Remember Avivo? It's one of several agencies that last year found housing for more than 100 people who'd been living in tents along Hwy. 55 near Cedar Ave. in Minneapolis. The non-profit organization wants to keep helping Minnesotans experiencing homelessness and/or addiction, but COVID-19 is creating new challenges. According to Emily Bastian, Vice President of Chemical and Mental Health, the pandemic directly impacts around 100 people who currently live in Avivo housing who come to Avivo for treatment services. Avivo now asks its clients who come to its south Minneapolis buildings to practice social distancing - even in group treatment - and to stay home in between sessions. But when home is a shelter, the risk of coronavirus is still there.

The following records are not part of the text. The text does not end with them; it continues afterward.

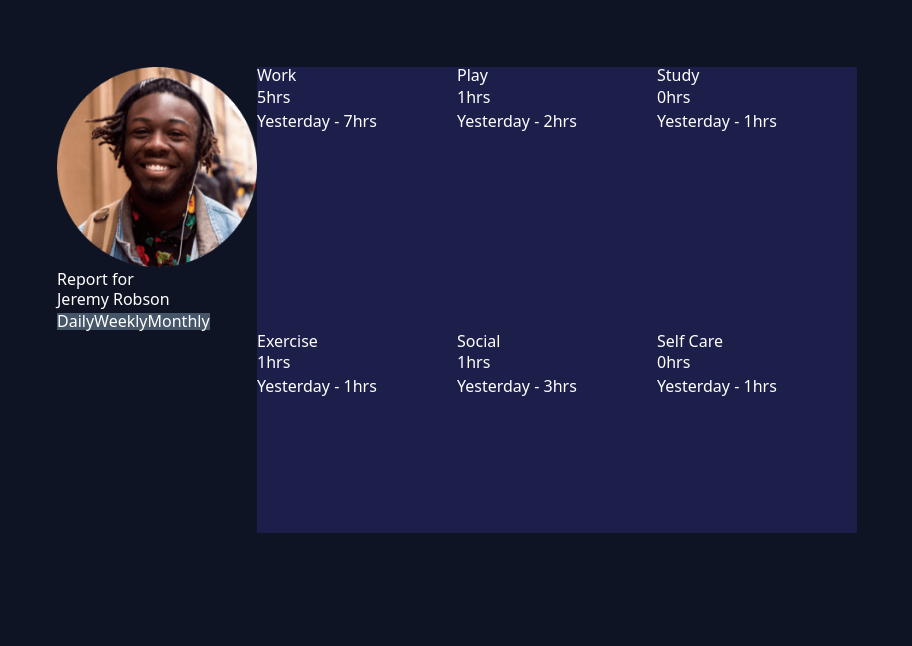
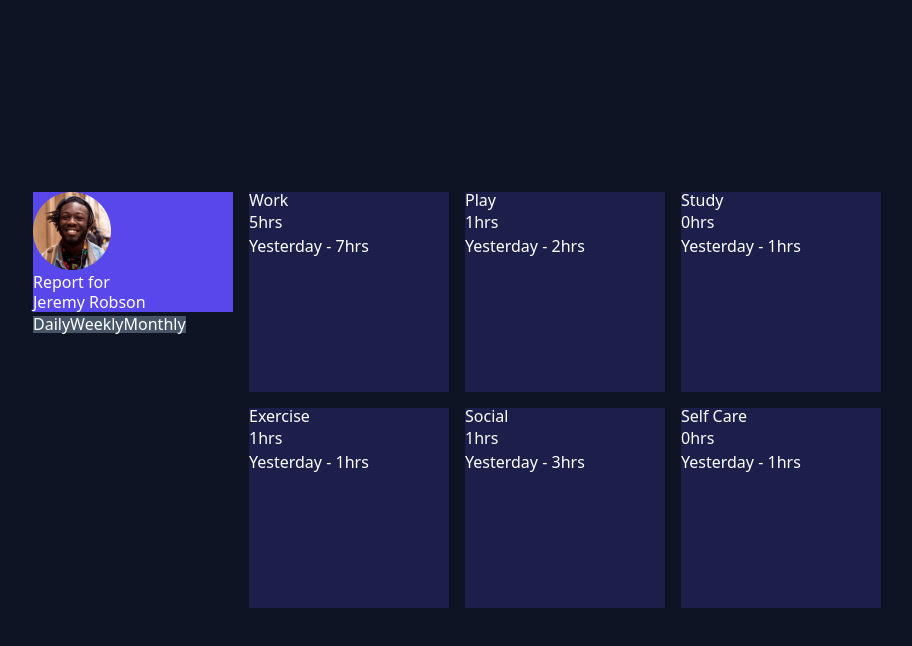
Before and after one commit to DavidPokrajac/Time-Tracking-Dashboard, a Next.js app: page / in a window 1280 px wide. Shown: the top 646 px of the page, without its empty margins (183-1095 px from the left). Built offline with nearby package versions, Linux system fonts and the light colour scheme.

Commit message:
Removed default font families and replaced with one assigned

```diff
--- a/src/app/components/CardContainer.tsx
+++ b/src/app/components/CardContainer.tsx
@@ -29,15 +29,17 @@ export default function CardContainer({ data }: CardContainerProps) {
 
     return (
         <>
-            <div className="col-start-2 col-end-3">
+            <div className="col-start-2 col-end-3 row-span-2">
+                <div className="bg-primary-blue">
                     <Image
                         src="/images/image-jeremy.png"
-                    width={234}
-                    height={234}
+                        width={78}
+                        height={78}
                         alt=""
                     />
                     <p>Report for</p>
                     <h2>Jeremy Robson</h2>
+                </div>
                 <div>
                     <button
                         onClick={() => setTimeFrame("daily")}
--- a/src/app/layout.tsx
+++ b/src/app/layout.tsx
@@ -1,15 +1,10 @@
 import type { Metadata } from "next";
-import { Geist, Geist_Mono } from "next/font/google";
+import { Rubik } from "next/font/google";
 import "./variables.css";
 import "./globals.css";
 
-const geistSans = Geist({
-    variable: "--font-geist-sans",
-    subsets: ["latin"],
-});
-
-const geistMono = Geist_Mono({
-    variable: "--font-geist-mono",
+const rubik = Rubik({
+    variable: "--font-rubik-serif",
     subsets: ["latin"],
 });
 
@@ -27,7 +22,7 @@ export default function RootLayout({
     return (
         <html lang="en">
             <body
-                className={`${geistSans.variable} ${geistMono.variable} antialiased bg-neutral-veryDarkBlue text-white`}
+                className={`${rubik.variable} antialiased bg-neutral-veryDarkBlue text-white`}
             >
                 {children}
             </body>
--- a/src/app/page.tsx
+++ b/src/app/page.tsx
@@ -9,7 +9,7 @@ export default async function Home() {
 
     return (
         <main className="min-h-screen content-center">
-            <section className="grid grid-cols-[auto_repeat(4,_minmax(100px,_200px))_auto] grid-rows-[auto_repeat(2,_200px)_auto]">
+            <section className="grid grid-cols-[auto_repeat(4,_minmax(100px,_200px))_auto] grid-rows-[200px_200px] gap-4">
                 <CardContainer data={data} />
             </section>
         </main>
```
Lines whose indentation alone changed are shown as unchanged.
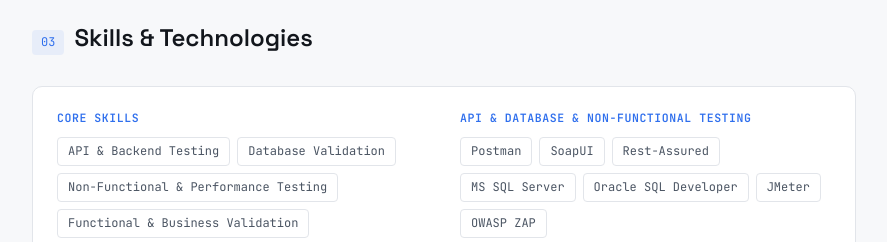
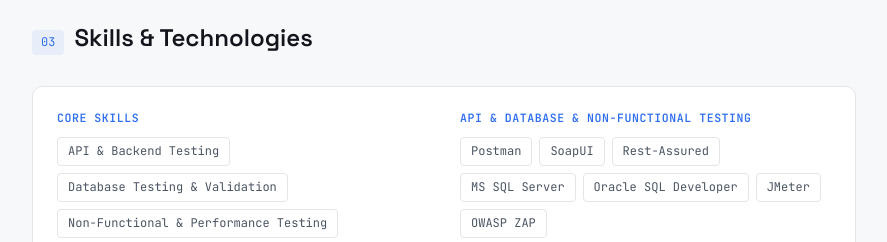
Before and after one commit to mohamedkerbawy/mohamedkerbawy.github.io, a plain HTML site: page index.html in a window 1280 px wide. Shown: the part 2360-2602 px from the top of the page, without its empty margins (196-1083 px from the left). Drawn offline with Linux system fonts and the light colour scheme.

Commit message:
github.io

```diff
--- a/index.html
+++ b/index.html
@@ -514,7 +514,7 @@
         <h3>Core Skills</h3>
         <div class="chip-row">
           <span class="chip">API & Backend Testing</span>
-          <span class="chip">Database Validation</span>
+          <span class="chip">Database Testing & Validation</span>
           <span class="chip">Non-Functional & Performance Testing</span>
           <span class="chip">Functional & Business Validation</span>
           <span class="chip">Test Automation</span>
```
Also changed, not shown: cv.html (+1 -1 lines).
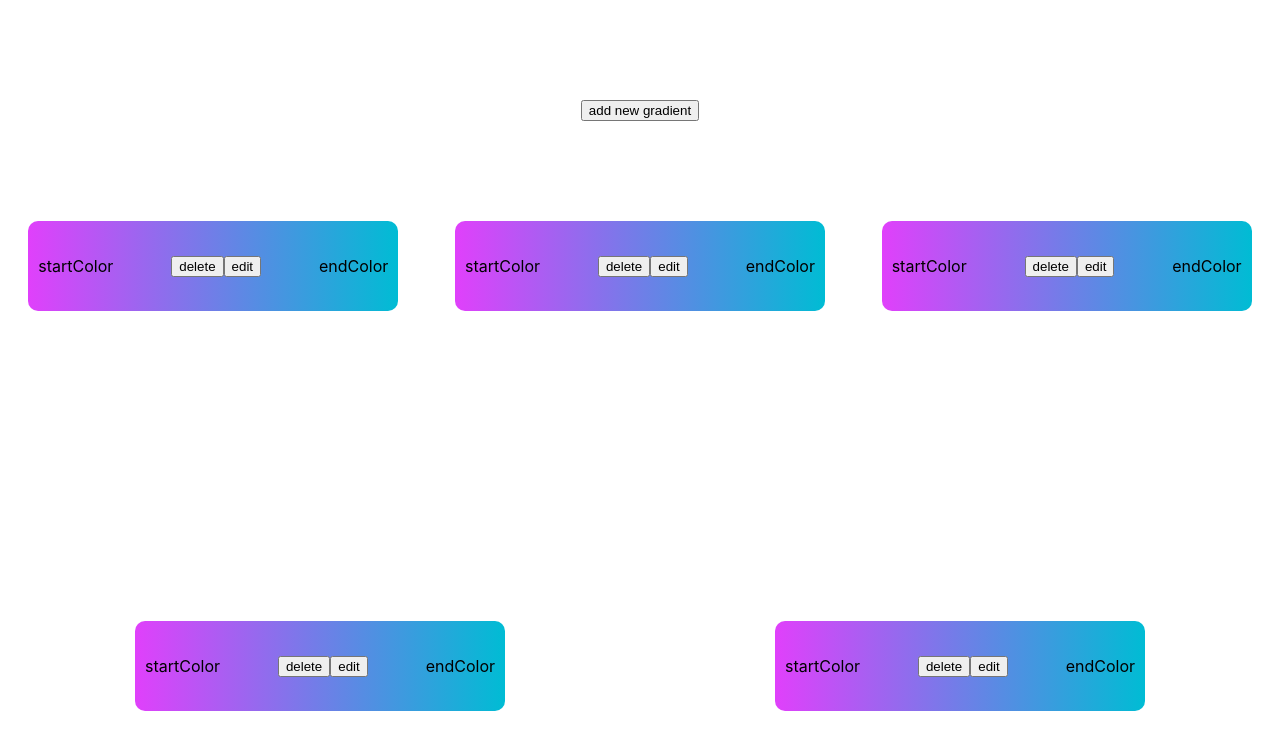
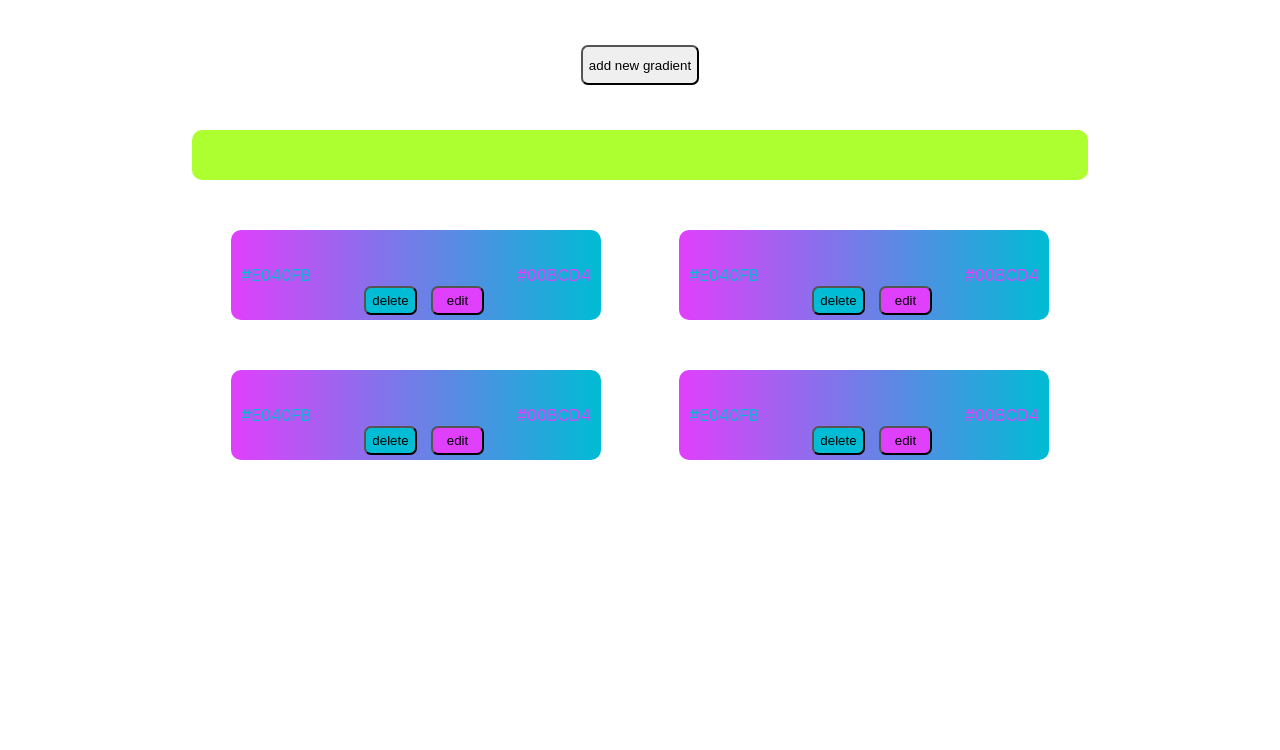
Before and after one commit to serIvanich/gradients-constructor, a React (Create React App) app: page / in a window 1280 px wide. Shown: the top 750 px of the page. Built offline with nearby package versions, Linux system fonts and the light colour scheme.

Commit message:
refactor ui for home, gradient

```diff
--- a/src/ui/app/App.css
+++ /dev/null
@@ -1,3 +0,0 @@
-.App {
-  text-align: center;
-}
--- /dev/null
+++ b/src/ui/app/App.module.css
@@ -0,0 +1,17 @@
+.app {
+  width: 100vw;
+  height: 70vh;
+  display: flex;
+  justify-content: center;
+}
+
+button {
+  min-height: 29px;
+  min-width: 53px;
+  border-radius: 7px;
+}
+
+button:hover {
+  background-color: gray;
+  color: lightgrey;
+}
--- a/src/ui/app/App.tsx
+++ b/src/ui/app/App.tsx
@@ -1,13 +1,13 @@
 import React from 'react';
 import {Routes, Route} from 'react-router-dom';
-import './App.css';
+import s from './App.module.css';
 import {HomePage} from "../features/home/HomePage";
 import {NewGradient} from "../features/newItem/NewGradient";
 import {EditGradient} from "../features/editItem/EditGradient";
 
 function App() {
     return (
-        <div className="App">
+        <div className={s.app}>
 
             <Routes>
                 <Route path={'/'} element={<HomePage/>}/>
--- a/src/ui/features/gradient/ColorsGradient.module.css
+++ b/src/ui/features/gradient/ColorsGradient.module.css
@@ -2,9 +2,21 @@
 .gradientContainer {
     width: 350px;
     height: 70px;
+    margin-bottom: 50px;
     padding: 10px;
-    border-radius: 10px;
+    position: relative;
     display: flex;
     justify-content: space-between;
     align-items: center;
+    border-radius: 10px;
 }
+
+.buttonBlock {
+    width: 120px;
+    position: absolute;
+    bottom: 5px;
+    left: 133px;
+    display: flex;
+    justify-content: space-between;
+
+}
--- a/src/ui/features/gradient/ColorsGradient.tsx
+++ b/src/ui/features/gradient/ColorsGradient.tsx
@@ -2,9 +2,12 @@ import React from "react";
 import s from './ColorsGradient.module.css'
 
 export const ColorsGradient: React.FC = () => {
+
+    const color1 = '#E040FB'
+    const color2 = '#00BCD4'
+
 const gradientStyle = {
-
-    background: 'linear-gradient(to right, #E040FB, #00BCD4)',
+    background: `linear-gradient(to right, ${color1}, ${color2})`,
 }
 
     return (
@@ -13,12 +16,12 @@ const gradientStyle = {
             <div className={s.gradientContainer} style={gradientStyle}>
 
 
-                   <div>startColor</div>
-                   <div>
-                       <button>delete</button>
-                       <button>edit</button>
+                   <div style={{color: color2}}>{color1}</div>
+                   <div className={s.buttonBlock}>
+                       <button style={{backgroundColor: color2}}>delete</button>
+                       <button style={{backgroundColor: color1}}>edit</button>
                    </div>
-                   <div>endColor</div>
+                   <div style={{color: color1}}>{color2}</div>
 
 
 
--- a/src/ui/features/home/HomePage.module.css
+++ b/src/ui/features/home/HomePage.module.css
@@ -1,25 +1,32 @@
+
+.containerHome {
+    width: 70vw;
+    min-height: 70vh;
+
+}
 
 .buttonAddGradient {
+    margin: 45px 0;
+    height: 40px;
     display: flex;
     justify-content: center;
-}
-
-.containerHome {
-    width: 100vw;
-    height: 100vh;
-    margin-top: 100px;
-    display: flex;
-    flex-flow: row wrap;
-    justify-content: space-around;
-
 
 }
 
 .containerGradient {
     width: 100%;
     height: 100%;
-    margin-top: 100px;
     display: flex;
     flex-flow: row wrap;
     justify-content: space-around;
+    align-content: flex-start;
 }
+
+.infoContainer {
+    width: 100%;
+    height: 50px;
+    margin-bottom: 50px;
+    border-radius: 10px;
+    background-color: greenyellow ;
+
+}
--- a/src/ui/features/home/HomePage.tsx
+++ b/src/ui/features/home/HomePage.tsx
@@ -9,9 +9,12 @@ export const HomePage: React.FC = () => {
             <div className={s.buttonAddGradient}>
                 <button>add new gradient</button>
             </div>
+            <div className={s.infoContainer}>
+
+            </div>
         <div className={s.containerGradient}>
 
-            <ColorsGradient/>
+
             <ColorsGradient/>
             <ColorsGradient/>
             <ColorsGradient/>
```
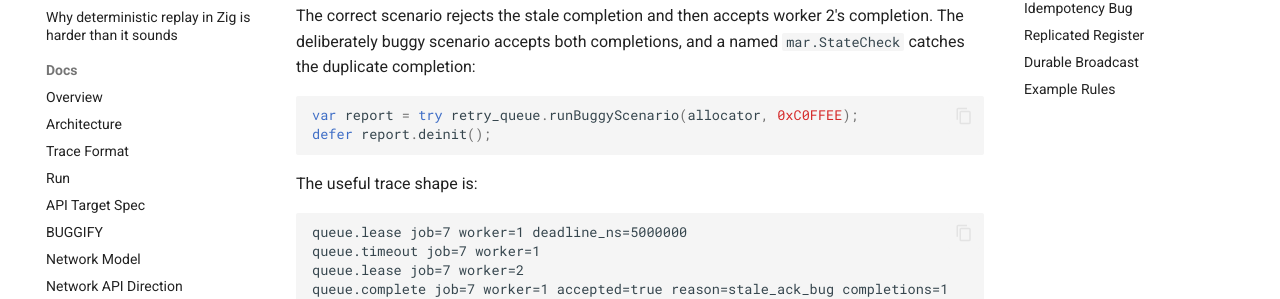
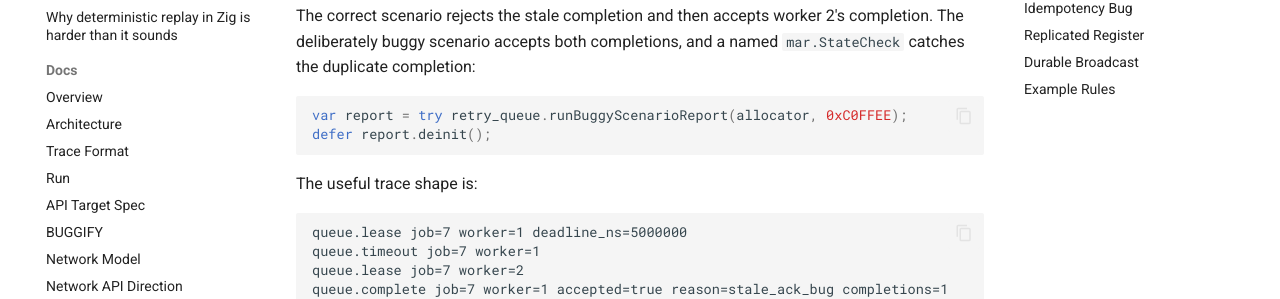
Before and after one commit to sb2bg/marionette, an MkDocs documentation site: the page built from docs/examples.md, in a window 1280 px wide and 900 px high, scrolled down 483 px. Shown: the part 154-453 px from the top of the window. Built offline with MkDocs 1.6.1 and Material for MkDocs 9.7.7, drawn with Linux system fonts in a browser that asks for light colours; comment, search, counter and statistics services are not loaded; some of the changed text lies outside the part shown.

Commit message:
Normalize example report runners

````diff
--- a/docs/examples.md
+++ b/docs/examples.md
@@ -25,7 +25,7 @@ completion. The deliberately buggy scenario accepts both completions, and a
 named `mar.StateCheck` catches the duplicate completion:
 
 ```zig
-var report = try retry_queue.runBuggyScenario(allocator, 0xC0FFEE);
+var report = try retry_queue.runBuggyScenarioReport(allocator, 0xC0FFEE);
 defer report.deinit();
 ```
 
@@ -161,7 +161,7 @@ The example also includes a deliberately buggy scenario used by tests to prove
 the checker path catches divergent committed state:
 
 ```zig
-var report = try replicated_register.runBuggyScenario(allocator, 0xC0FFEE);
+var report = try replicated_register.runBuggyScenarioReport(allocator, 0xC0FFEE);
 defer report.deinit();
 ```
 
````
Also changed, not shown: 2 other files.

As Minnesota hunkers down to fight the coronavirus, there has been increased demand for food., and Minnesota-based Cargill says they are up to the task of meeting that demand. Ruth Kimmelshue, Senior Vice President of Global Operations for Cargill, says Cargill’s global footprint means they’ve been dealing with the fallout from COVID-19 for months now, first in Asia then in Europe. Cargill employs around 160,000 people, with 90,000 of those workers in facilities around the world producing animal feed, cutting meat, cracking eggs and other essential roles. Shutting down isn’t an option. Kimmelshue says they’ve managed to keep employees safe by splitting shifts and staggering schedules to allow for physical distancing, and in some cases doing temperature checks when employees arrive at work. General Mills told KARE 11 they are also seeing an increase in demand, especially for cereal, canned soup and other shelf stable products.